ISLAMABAD: Imran Khan’s attorney has once again failed to satisfy the Supreme Court regarding the transfer of £562,000 by him to his ex-wife Jemima in 2003 after the sale of his London apartment.
“Where is the debit entry and credit entry,” Chief Justice of Pakistan (CJP) Mian Saqib Nisar asked Khan’s counsel Naeem Bukhari on Thursday during the hearing of a petition filed by Hanif Abbasi, a leader of the ruling Pakistan Muslim League-Nawaz (PML-N).
The petition, being heard by a three-member bench of the apex court, seeks disqualification of Khan, the Pakistan Tehreek-e-Insaf (PTI) chief.
The CJP also said that they were simply asking for a bank statement as proof of the legitimacy of the property transaction between Khan and Jemima.
Jemima was 'benamidaar', claims PML-N

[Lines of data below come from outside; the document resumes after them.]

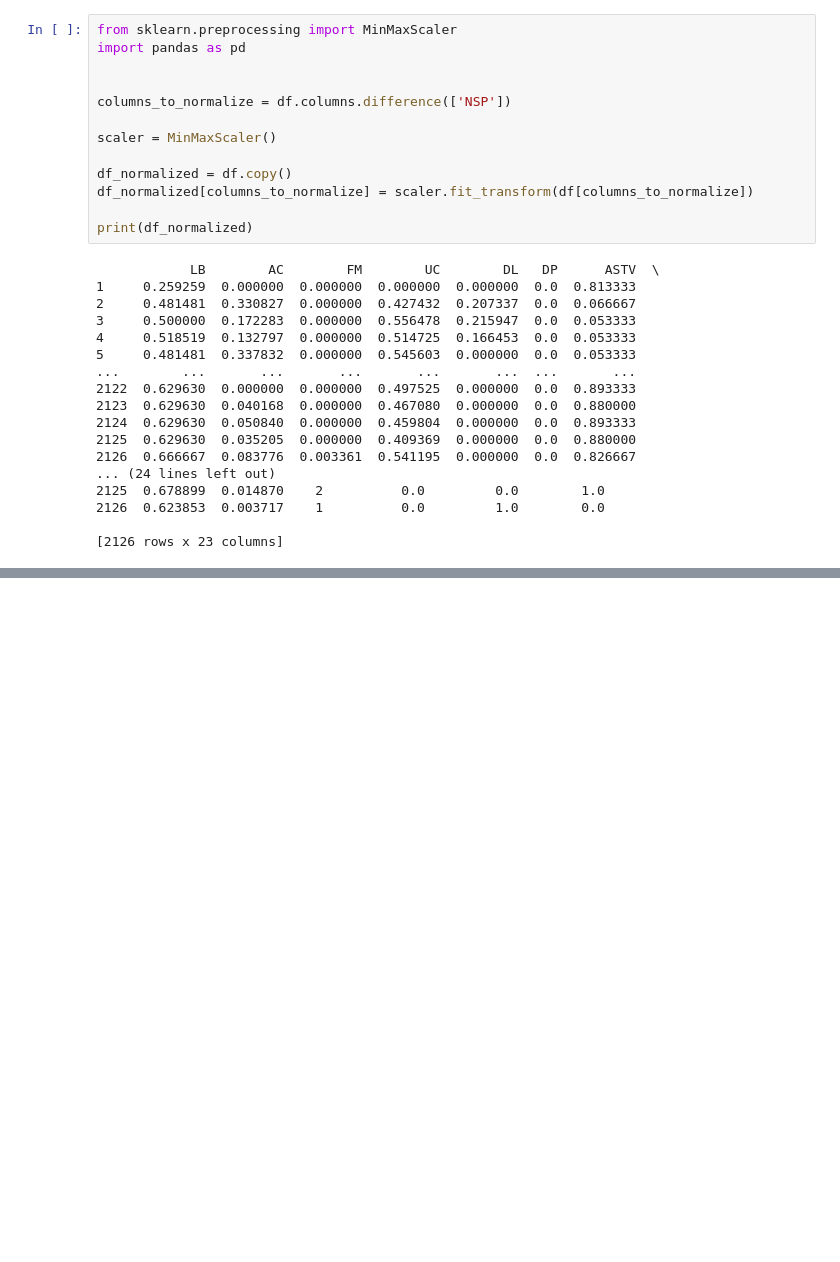
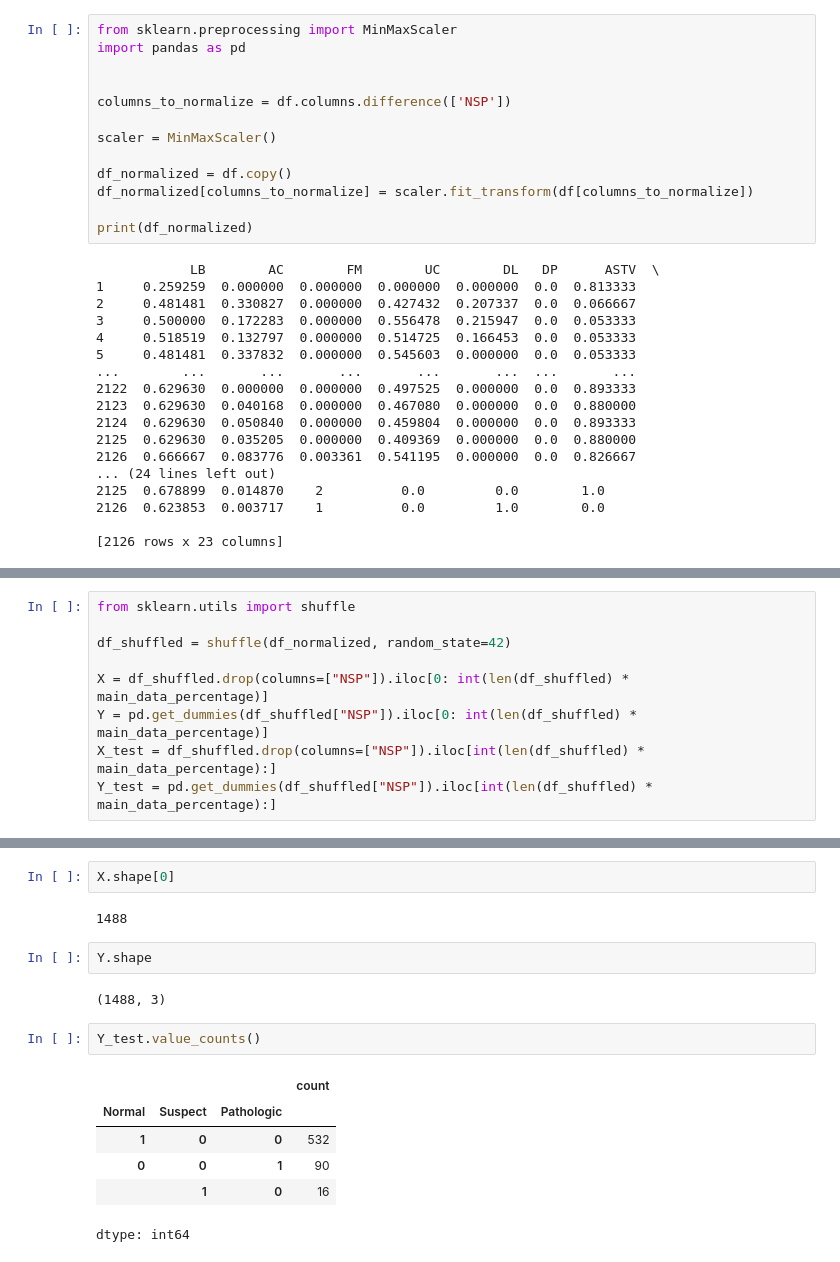
Before and after one commit to dpasierbiewicz/Cardiotocography_Fetus_Classification, a Jupyter notebook: CTG_notebook.ipynb, the cells around one changed output, grey strips where cells are left out. Drawn from its saved outputs; the diff is of its cells as text; blank space fills up the shorter version.

```diff
--- a/CTG_notebook.ipynb
+++ b/CTG_notebook.ipynb
@@ -333,0 +680,9 @@ print(df_normalized)
+# %%
+from sklearn.utils import shuffle
+
+df_shuffled = shuffle(df_normalized, random_state=42)
+
+X = df_shuffled.drop(columns=["NSP"]).iloc[0: int(len(df_shuffled) * main_data_percentage)]
+Y = pd.get_dummies(df_shuffled["NSP"]).iloc[0: int(len(df_shuffled) * main_data_percentage)]
+X_test = df_shuffled.drop(columns=["NSP"]).iloc[int(len(df_shuffled) * main_data_percentage):]
+Y_test = pd.get_dummies(df_shuffled["NSP"]).iloc[int(len(df_shuffled) * main_data_percentage):]
@@ -333,0 +701,17 @@ print(df_normalized)
+# %%
+X.shape[0]
+# %% [output]
+1488
+# %%
+Y.shape
+# %% [output]
+(1488, 3)
+# %%
+Y_test.value_counts()
+# %% [output]
+|  |  |  | count |
+| Normal | Suspect | Pathologic |  |
+| 1 | 0 | 0 | 532 |
+| 0 | 0 | 1 | 90 |
+|  | 1 | 0 | 16 |
+dtype: int64
```
Also changed, not shown: parts of 21 cells of this notebook.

With the court consistently asking the PTI chief for a bank statement, legal experts wonder why despite hiring the services of the country’s top chartered accountants, Khan has so far failed to satisfy the bench regarding the money trail over purchase of land in Bani Gala.
On Thursday, Bukhari told the bench that Jemima confirmed receiving £562,000 (Rs79.6 million) from Khan in 2003. Submitting copies of email correspondence between the two in the court, he said Jemima would contact her bank for getting a proof that the said amount was received in her account from the account of Niazi Services Limited, the PTI chief’s offshore company.
Bukhari also submitted a letter written by the PTI chief to his bank in 2003 for the transfer of the amount into his ex-wife’s account. The letter, dated April 18, 2003, instructed Barclays to transfer the money.
On the other hand, Abbasi’s counsel Akram Sheikh contended that Khan had submitted forged documents to establish the transfer. He also cast doubt on Khan’s signatures on his two letters. The court, however, observed that the authenticity would become irrelevant if Jemima submitted her bank statement.
Imran still can’t produce offshore account details
The court also asked Khan’s counsel to justify why an amount of £75,000 that remained in the account after payment to Jemima was not disclosed before the Election Commission of Pakistan (ECP) in his 2003 annual return.
Bukhari claimed that Khan was not authorised to declare that amount, i.e, £75,000, as his personal asset because the company was involved in litigation at that time.
Justice Umar Ata Bandial, another judge on the bench, remarked that the court was only looking into the source of fund and movement of money, rather than conducting tax proceedings. He also said that Khan was a public office holder but these were not public funds.
Meanwhile, the CJP observed that the PTI chief’s counsel had yet to provide supporting evidence for £100,000 remittance from Jemima for the purchase of the Bani Gala land in 2002-03.
The bench noted that Khan did not mention in his 2002 nomination papers that he gave Rs6.5 million to Jemima as gift. It also observed that Khan, in his earlier statement, stated that he got a loan from Jemima to purchase the Bani Gala land.
Upon this, Bukhari contended “there is a difference between money taken from his wife and money borrowed from banks”.
Jemima says she's found bank statements verifying Bani Gala land purchase
Concluding his arguments, Bukhari said his client was facing four sets of allegations, adding that one of the allegations was that Khan did not disclose a booked flat in Grand Hyatt in the nomination papers for 2013, which he defended by saying that as soon as details of the location of the flat became available, it was disclosed before the Federal Board of Revenue (FBR).
Bukhari further stated that the Bani Gala land was purchased for Jemima to encourage her to stay in Pakistan. Likewise, he said that Niazi Services Limited was not entitled to benefit from Tax Amnesty 2000 as Khan was the beneficial owner of the London flat, which was disclosed through the scheme and was also mentioned in Khan’s nomination papers in 2002.
The lawyer also stated that Khan purchased the London flat from the money he earned playing cricket. Hanif Abbasi’s lawyer Akram Sheikh will submit his contentions on Tuesday.